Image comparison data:
^^^^^^^^

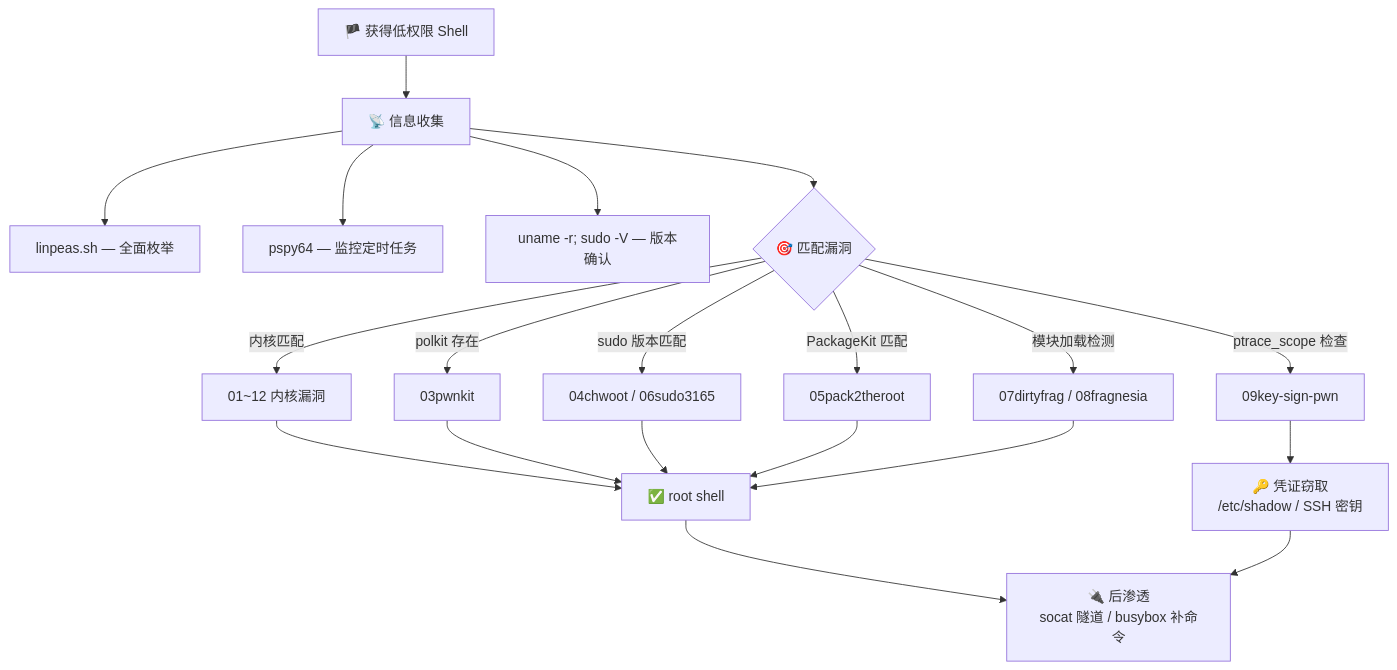
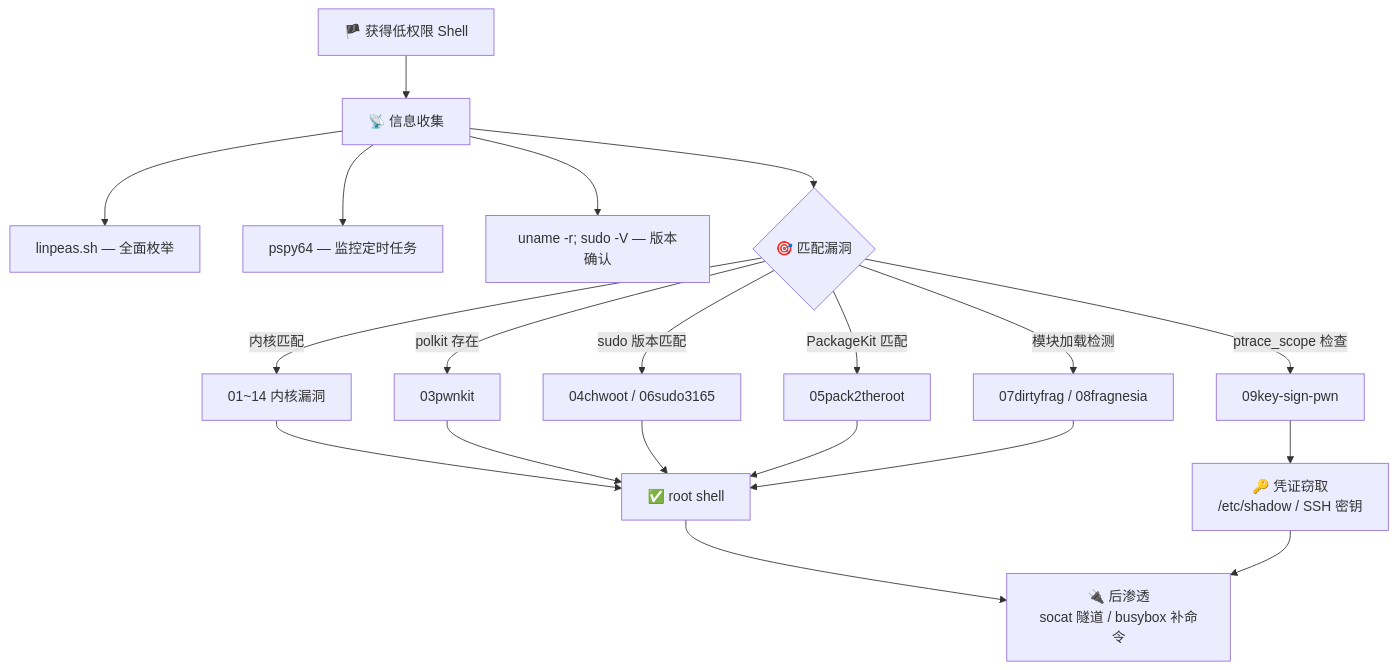
The diagram in README.md (Apursuit/ll-privesc-kit), drawn with Mermaid before and after one commit. The commit also changed other lines of this file and 5 other files, not shown here.

````diff
--- a/README.md
+++ b/README.md
@@ -102,22 +107,22 @@
 ```mermaid
 flowchart TD
     A["🏴 获得低权限 Shell"] --> B["📡 信息收集"]
     B --> B1["linpeas.sh — 全面枚举"]
     B --> B2["pspy64 — 监控定时任务"]
     B --> B3["uname -r; sudo -V — 版本确认"]
     B --> C{"🎯 匹配漏洞"}
-    C -->|"内核匹配"| D["01~12 内核漏洞"]
+    C -->|"内核匹配"| D["01~14 内核漏洞"]
     C -->|"polkit 存在"| E["03pwnkit"]
     C -->|"sudo 版本匹配"| F["04chwoot / 06sudo3165"]
     C -->|"PackageKit 匹配"| G["05pack2theroot"]
     C -->|"模块加载检测"| J["07dirtyfrag / 08fragnesia"]
     C -->|"ptrace_scope 检查"| K["09key-sign-pwn"]
     D --> H["✅ root shell"]
     E --> H
     F --> H
     G --> H
     J --> H
     K --> L["🔑 凭证窃取<br>/etc/shadow / SSH 密钥"]
     H --> I["🔌 后渗透<br>socat 隧道 / busybox 补命令"]
     L --> I
 ```
````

^^^^^^^^

* How to complete this task *
Within the records above, tally the lines that contain "sudo". Give the total and nothing more.

* Output of the task *
2